One of my favorite pics of one of my favorite Scarabs.

Habitat for this species which occurs only in the far west.

This early May when I take a trip to Utah, I plan on collecting and photographing Paracotalpa granicollis too. Hopefully you'll see that post soon!

Only in this circular walking trail area of the park did they occur;
the rest of the park is well kept for the common citizens.

Sunday, April 7, 2013

Brochymena sulcata

Driving through Mariposa County two weeks ago, we stopped along the side of the highway for a quick picnic. I made the effort to get out my net and beating sheet only to find this handsome bug:

Brochymena sulcata

Scenic rout along Highway 140, Mariposa County, California

Monday, April 1, 2013

Beetles and Amphibians at Merced River

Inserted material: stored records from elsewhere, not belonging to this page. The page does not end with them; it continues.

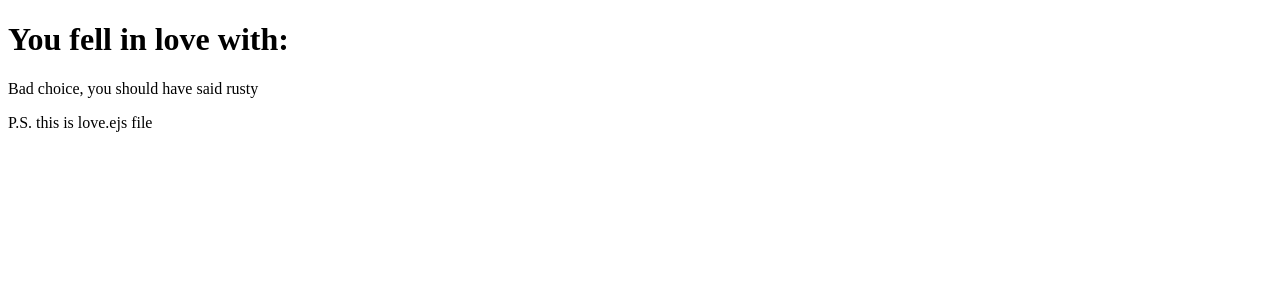
Repository: JoseSM1598/WebAppProjects
Page: MoreExpress/EJSDemo/views/love.ejs
The author's editor kept a record of every edit. The page is drawn from the files as they stood at one moment, then again after the next edit.
The browser window is 1280 px wide. The pictures show the whole page.
The page is served by the project's Node server (MoreExpress/EJSDemo/app.js). The template is opened directly, without the code that normally fills it, so the values that code supplies are empty.

Above is the page before.

After the next edit:
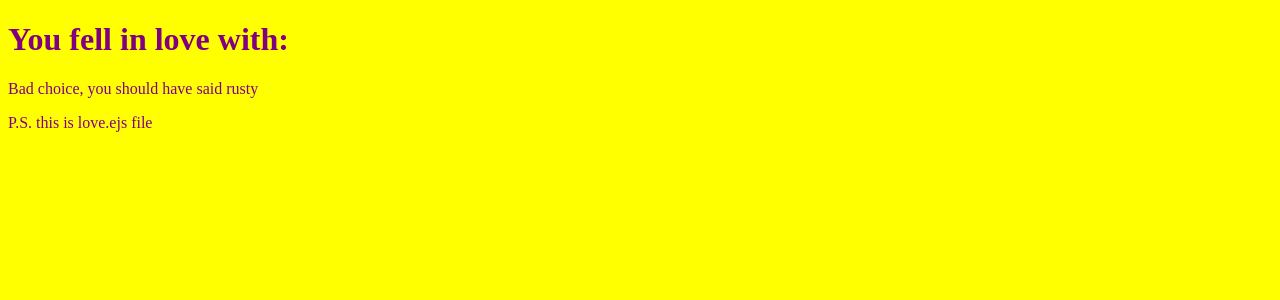
The edit:
--- a/MoreExpress/EJSDemo/views/love.ejs
+++ b/MoreExpress/EJSDemo/views/love.ejs
@@ -2,8 +2,15 @@
 <html>
     <head>
         <title>Demo App</title>
+        <link rel = "stylesheet" href = "app.css" </link>
+    </head>
+    <body>
 
-    </head>
+
+
+
+
+    </body>
 </html>
 
 
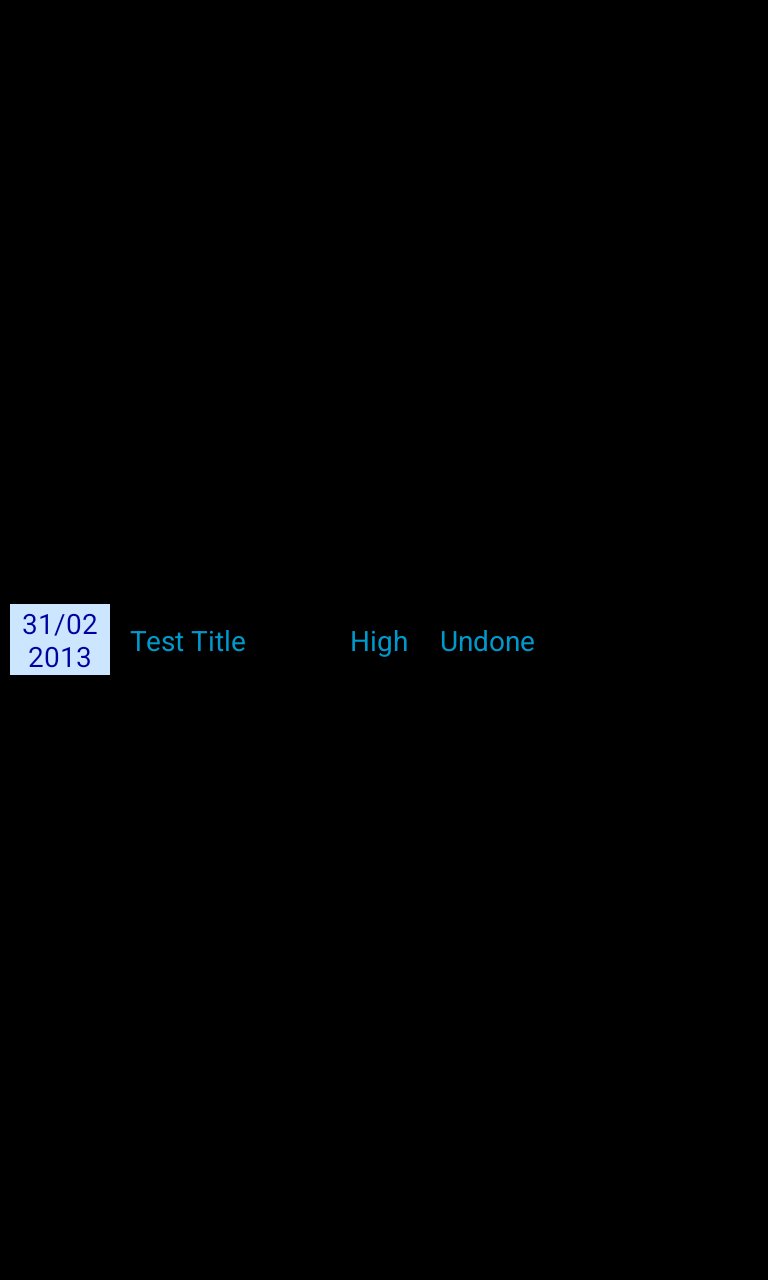
Repository: titango/androidass1
Layout: uTask/res/layout/task_list_item.xml
These files come from the project's save history. The layout is drawn as it stood at one moment and after the next save; the edit follows.
It is drawn on a 768 x 1280 px phone screen (xhdpi) without system bars, with theme NoActionBar; the app's code is not run.

Above is the layout before, as saved 2013-03-31 23:41:33.

### uTask/res/layout/task_list_item.xml
<?xml version="1.0" encoding="utf-8"?>
<LinearLayout xmlns:android="http://schemas.android.com/apk/res/android"
    android:layout_width="wrap_content"
    android:layout_height="wrap_content"
    android:gravity="left|center"
    android:paddingBottom="5dp"
    android:paddingLeft="5dp"
    android:paddingTop="5dp" >

    <TextView
        android:id="@+id/task_list_item_date"
        android:layout_width="50dp"
        android:layout_height="wrap_content"
        android:background="@color/lightblue"
        android:gravity="center"
        android:text="31/02 2013"
        android:textColor="@color/darkblue" >
    </TextView>

    <TextView
        android:id="@+id/task_list_item_title"
        android:layout_width="100dp"
        android:layout_height="wrap_content"
        android:layout_marginLeft="10dp"
        android:text="Test Title"
        android:textColor="#0099CC" >
    </TextView>

    <TextView
        android:id="@+id/task_list_item_priority"
        android:layout_width="35dp"
        android:layout_height="wrap_content"
        android:layout_marginLeft="10dp"
        android:text="High"
        android:textColor="#0099CC" >
    </TextView>

    <TextView
        android:id="@+id/task_list_item_status"
        android:layout_width="50dp"
        android:layout_height="wrap_content"
        android:layout_marginLeft="10dp"
        android:text="Undone"
        android:textColor="#0099CC" >
    </TextView>

</LinearLayout>

### uTask/res/values/colors.xml
<?xml version="1.0" encoding="utf-8"?>
<resources>
    <color name="white">#FFFFFF</color>
    <color name="black">#000000</color>
    <color name="darkblue">#0000A0</color>
    <color name="lightblue">#CCE6FF</color>
    <color name="lightyellow">#FFFFCC</color>
    <color name="superlightyellow">#FFFFE5</color>
    <color name="lightorange">#FFCC33</color>
    <color name="darkorange">#FFBF00</color>
    <color name="lowlightgreen">#00FF99</color>

</resources>

Loaded but not shown: uTask/res/values/styles.xml (common file)

After the next save:
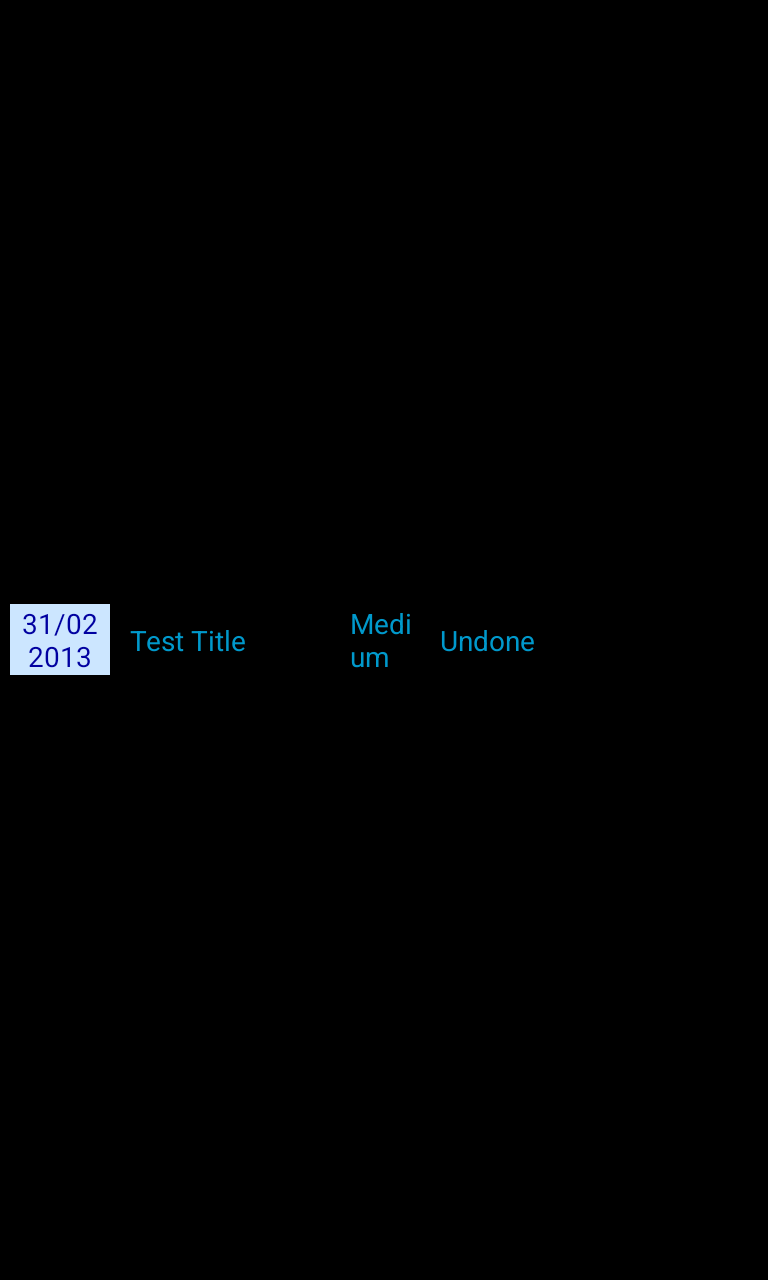
Saved 5 s later.
--- a/uTask/res/layout/task_list_item.xml
+++ b/uTask/res/layout/task_list_item.xml
@@ -31,7 +31,7 @@
         android:layout_width="35dp"
         android:layout_height="wrap_content"
         android:layout_marginLeft="10dp"
-        android:text="High"
+        android:text="Medium"
         android:textColor="#0099CC" >
     </TextView>
 
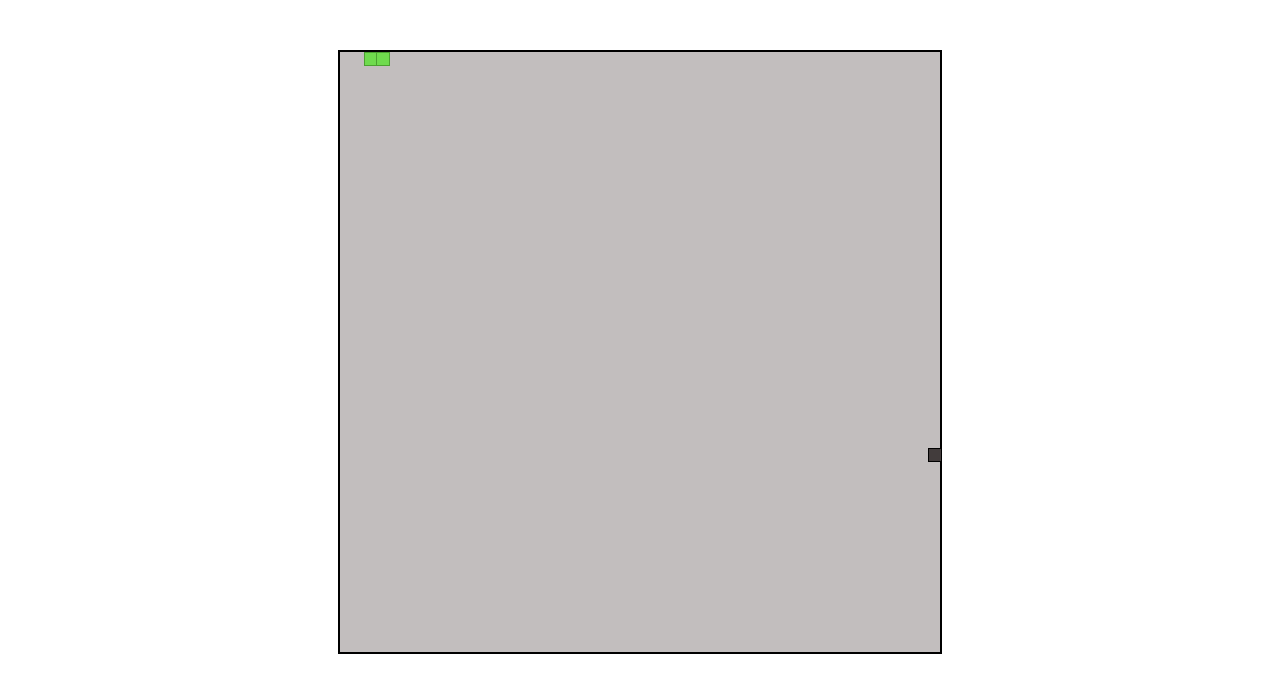
Repository: Krashgul/React_Snake_Game
Page: /
An editor plug-in stored every save of this project. The page is shown before and after the next save, followed by the edit.
The browser window is 1280 px wide. The pictures show the whole page.
The project was rebuilt for these pictures with package versions that can differ from the ones it lists, and the page was loaded fresh each time.

Above is the page before, as saved 2021-03-02 00:28:49.

### src/index.css
.game-area {
  position: relative;
  margin: 50px auto;
  width: 600px;
  height: 600px;
  background-color: rgb(194, 190, 190);
  border: 2px solid #000;
}

.snake-dot {
  position: absolute;
  width: 2%;
  height: 2%;
  background-color: rgb(111, 219, 78);
  border: 1px solid rgb(75, 161, 49);
  z-index: 2;
}

.snake-food {
  position: absolute;
  width: 2%;
  height: 2%;
  background: rgb(66, 60, 60);
  border: 1px solid #000;
  z-index: 1;
}

### src/App.js
import React, { Component } from 'react';
import Snake from './Snake';
import Food from './Food';

const getRandomCoordinates = () => {
  let min = 1;
  let max = 98;
  let x = Math.floor((Math.random()*(max-min+1)+min)/2)*2;
  let y =  Math.floor((Math.random()*(max-min+1)+min)/2)*2;
  return [x,y]
}

const initialState = {
  food: getRandomCoordinates(),
  speed: 50,
  direction: 'RIGHT',
  snakeDots: [
    [0,0],
    [2,0]
  ]
}

class App extends Component {

  state = initialState;

  componentDidMount() {
    setInterval(this.moveSnake, this.state.speed);
    document.onkeydown = this.onKeyDown;
  }

  componentDidUpdate() {
    this.checkIfOutOfBorders();
    this.checkIfCollapsed();
    this.checkIfEat();
  }

  onKeyDown = (e) => {
    e = e || window.event;
    switch (e.keyCode) {
      case 38:
        this.setState({direction: 'UP'});
        break;
      case 40:
        this.setState({direction: 'DOWN'});
        break;
      case 37:
        this.setState({direction: 'LEFT'});
        break;
      case 39:
        this.setState({direction: 'RIGHT'});
        break;
    }
  }

  moveSnake = () => {
    let dots = [...this.state.snakeDots];
    let head = dots[dots.length - 1];

    switch (this.state.direction) {
      case 'RIGHT':
        head = [head[0] + 2, head[1]];
        break;
      case 'LEFT':
        head = [head[0] - 2, head[1]];
        break;
      case 'DOWN':
        head = [head[0], head[1] + 2];
        break;
      case 'UP':
        head = [head[0], head[1] - 2];
        break;
    }
    dots.push(head);
    dots.shift();
    this.setState({
      snakeDots: dots
    })
  }

  checkIfOutOfBorders() {
    let head = this.state.snakeDots[this.state.snakeDots.length - 1];
    if (head[0] >= 100 || head[1] >= 100 || head[0] < 0 || head[1] < 0) {
      this.onGameOver();
    }
  }

  checkIfCollapsed() {
    let snake = [...this.state.snakeDots];
    let head = snake[snake.length - 1];
    snake.pop();
    snake.forEach(dot => {
      if (head[0] == dot[0] && head[1] == dot[1]) {
        this.onGameOver();
      }
    })
  }

  checkIfEat() {
    let head = this.state.snakeDots[this.state.snakeDots.length - 1];
    let food = this.state.food;
    if (head[0] == food[0] && head[1] == food[1]) {
      this.setState({
        food: getRandomCoordinates()
      })
      this.enlargeSnake();
      this.increaseSpeed();
    }
  }

  enlargeSnake() {
    let newSnake = [...this.state.snakeDots];
    newSnake.unshift([])
    this.setState({
      snakeDots: newSnake
    })
  }

  increaseSpeed() {
    if (this.state.speed > 10) {
      this.setState({
        speed: this.state.speed - 10
      })
    }
  }

  onGameOver() {
    alert(`Game Over. Snake length is ${this.state.snakeDots.length}`);
    this.setState(initialState)
  }

  render() {
    return (
      <div className="game-area">
        <Snake snakeDots={this.state.snakeDots}/>
        <Food dot={this.state.food}/>
      </div>
    );
  }
}

export default App;

### src/Snake.js
import React from 'react';

export default (props) => {
  return (
    <div>
      {props.snakeDots.map((dot, i) => {
        const style = {
          left: `${dot[0]}%`,
          top: `${dot[1]}%`
        }
        return (
          <div className="snake-dot" key={i} style={style}></div>
        )
      })}
    </div>
  )
}

Loaded but not shown: public/index.html (common file); src/index.js (common file); src/serviceWorker.js (common file); src/Food.js (common file)

After the next save:
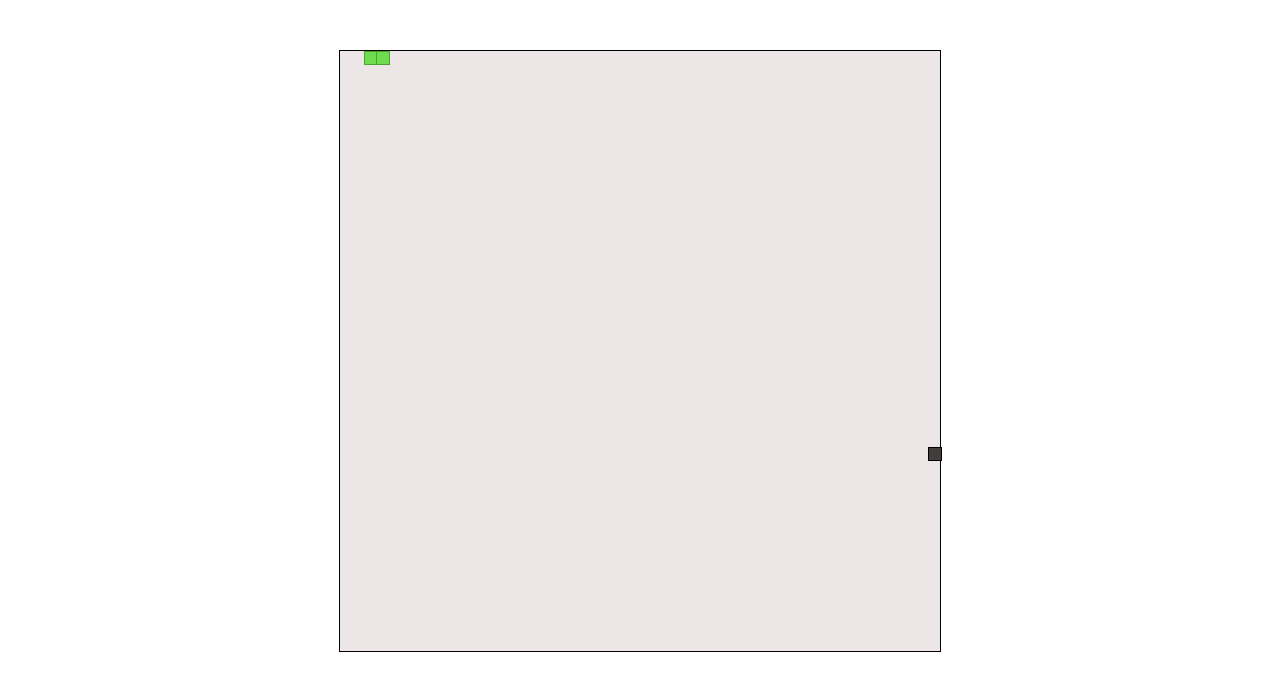
Saved 12 s later.
--- a/src/index.css
+++ b/src/index.css
@@ -3,8 +3,8 @@
   margin: 50px auto;
   width: 600px;
   height: 600px;
-  background-color: rgb(194, 190, 190);
-  border: 2px solid #000;
+  background-color: rgb(236, 230, 230);
+  border: 1px solid #000;
 }
 
 .snake-dot {
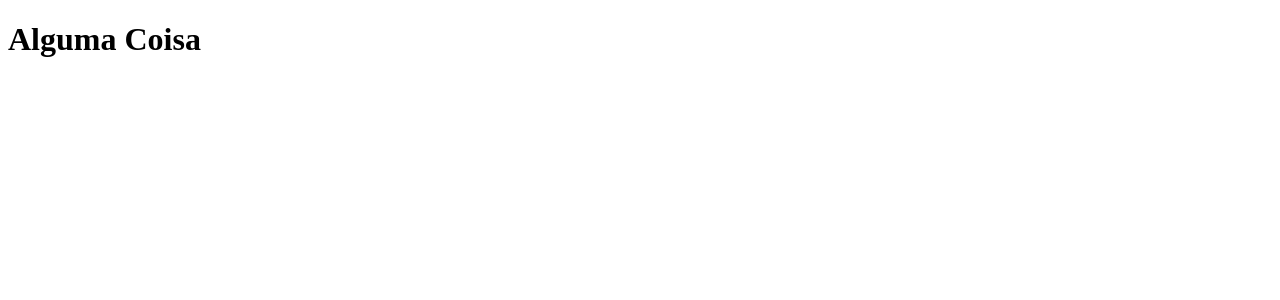
Repository: Fel1pit0/CRIE_TI
Page: Projetos/Teste/Menu.html
These files come from the project's save history. The page is drawn as it stood at one moment and after the next save; the edit follows.
The browser window is 1280 px wide. The pictures show the whole page.

Above is the page before, as saved 2022-05-19 14:49:47.

### Projetos/Teste/Menu.html
<!DOCTYPE html>
<html lang="en">
<head>
    <meta charset="UTF-8">
    <meta http-equiv="X-UA-Compatible" content="IE=edge">
    <meta name="viewport" content="width=device-width, initial-scale=1.0">
    <title>Document</title>
</head>
<body>
    <h1>Alguma Coisa</h1>
</body>
</html>

After the next save:
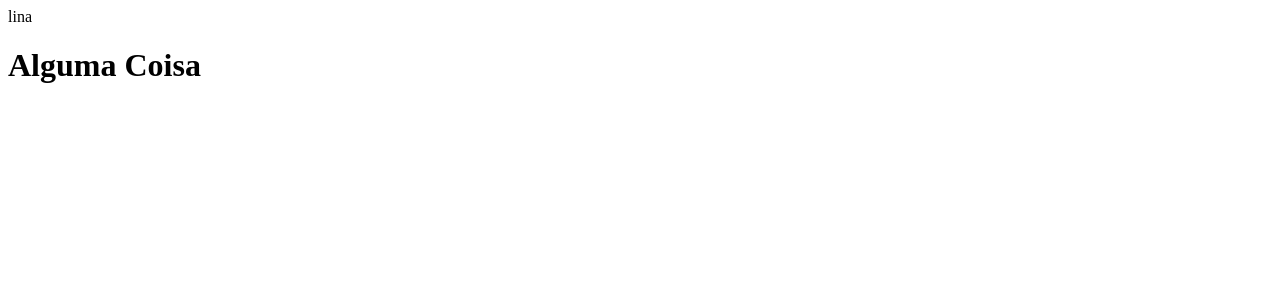
Saved 22 s later.
--- a/Projetos/Teste/Menu.html
+++ b/Projetos/Teste/Menu.html
@@ -5,6 +5,7 @@
     <meta http-equiv="X-UA-Compatible" content="IE=edge">
     <meta name="viewport" content="width=device-width, initial-scale=1.0">
     <title>Document</title>
+    lina
 </head>
 <body>
     <h1>Alguma Coisa</h1>

After the save that followed:
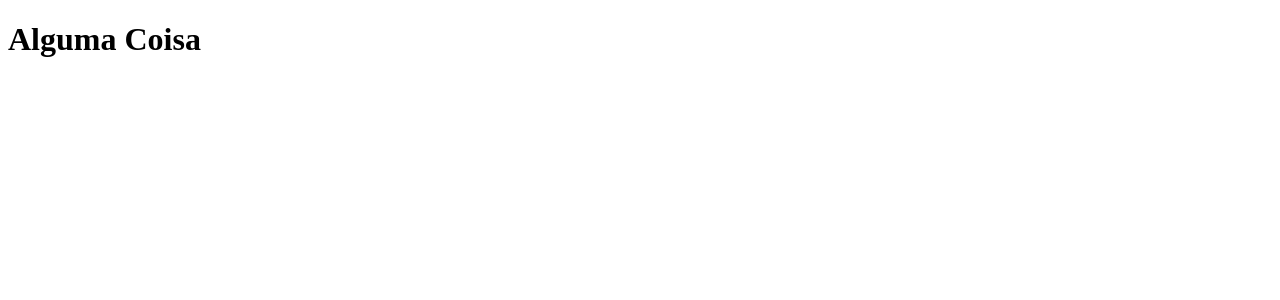
Saved 10 s later.
--- a/Projetos/Teste/Menu.html
+++ b/Projetos/Teste/Menu.html
@@ -5,7 +5,7 @@
     <meta http-equiv="X-UA-Compatible" content="IE=edge">
     <meta name="viewport" content="width=device-width, initial-scale=1.0">
     <title>Document</title>
-    lina
+    <lin
 </head>
 <body>
     <h1>Alguma Coisa</h1>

      Last week, my family and I were spending some time up in the mountains. (Well, half MOUNTAINS and half B 'n' B in the high foothills. Both turned out great for bugs, so I'm not complaining). On Friday, we spent 2-3 hours relaxing at McCabe Flate along the Merced River (Mariposa County) to eat, watch the river, and for those of us who wanted: bug collect. That's just what we did.
Merced River near McCabe Flat Campground

Sam was having quite some success with bees, but I had only been able to find a few species of beetles: Cantharidae and Lytta. The former I didn't personally care to pin up later, but the latter, belonging to the family of Blister Beetles, usually catch my interest and with Lytta, you can never go wrong.

Lytta refulgens Horn

Sam has the works on most of Lytta, but instead of being patient, I searched through some field guides and websites; but I found no remote matches. I then cropped two of my best shots and put them on Bugguide. Later I received a response stating that John D. Pinto (A Meloidae expert) had reviewed the pictures and put a confident ID on the unique bug: Lytta refulgens Horn. I was informed that these are "uncommonly" collected and was excited when I later learned that this species is restricted to the Foothills of central/southern California.

Well, she ate that fast!

It was also pretty cool to find these flying around:

Bittacus chlorostigma MacLachlan, 1881
Order: Mecoptera (Hangingflies and Scorpionflies)

This was far from the end our our findings. 30 minutes down the trail (or 3 if you're not collecting/photographing) we discovered some nice little ponds which opened up a new realm of biodiversity.



Sierra Newt (Taricha torosa sierrae)

This next photograph is what looks to be the introduced Bullfrog (Lithobates catesbeiana) but it is far out of that species size range for an adult. My next thought would be the Foothill Yellow-legged Frog (Rana boylei) which, for a variable species, fits the most. It is also the only species of that genus which occurs in that area, other than the California Red-legged Frog, which does not look nearly as similar. The Foothill Yellow-legged Frog is federally endangered, and quite sadly, they may not be around for much longer. Here is a link that could help you decide an ID for the fella if you so choose. If you have a confident ID, I'd love to here it.

Foothill Yellow-legged Frog (Rana boylei)(?)
Federally Endangered


Lastly, I found some Turkey Tail fungi. This came at a good time because I was getting tiered of trying to get decent photographs of moving targets!

Turkey Tail (Trametes versicolor)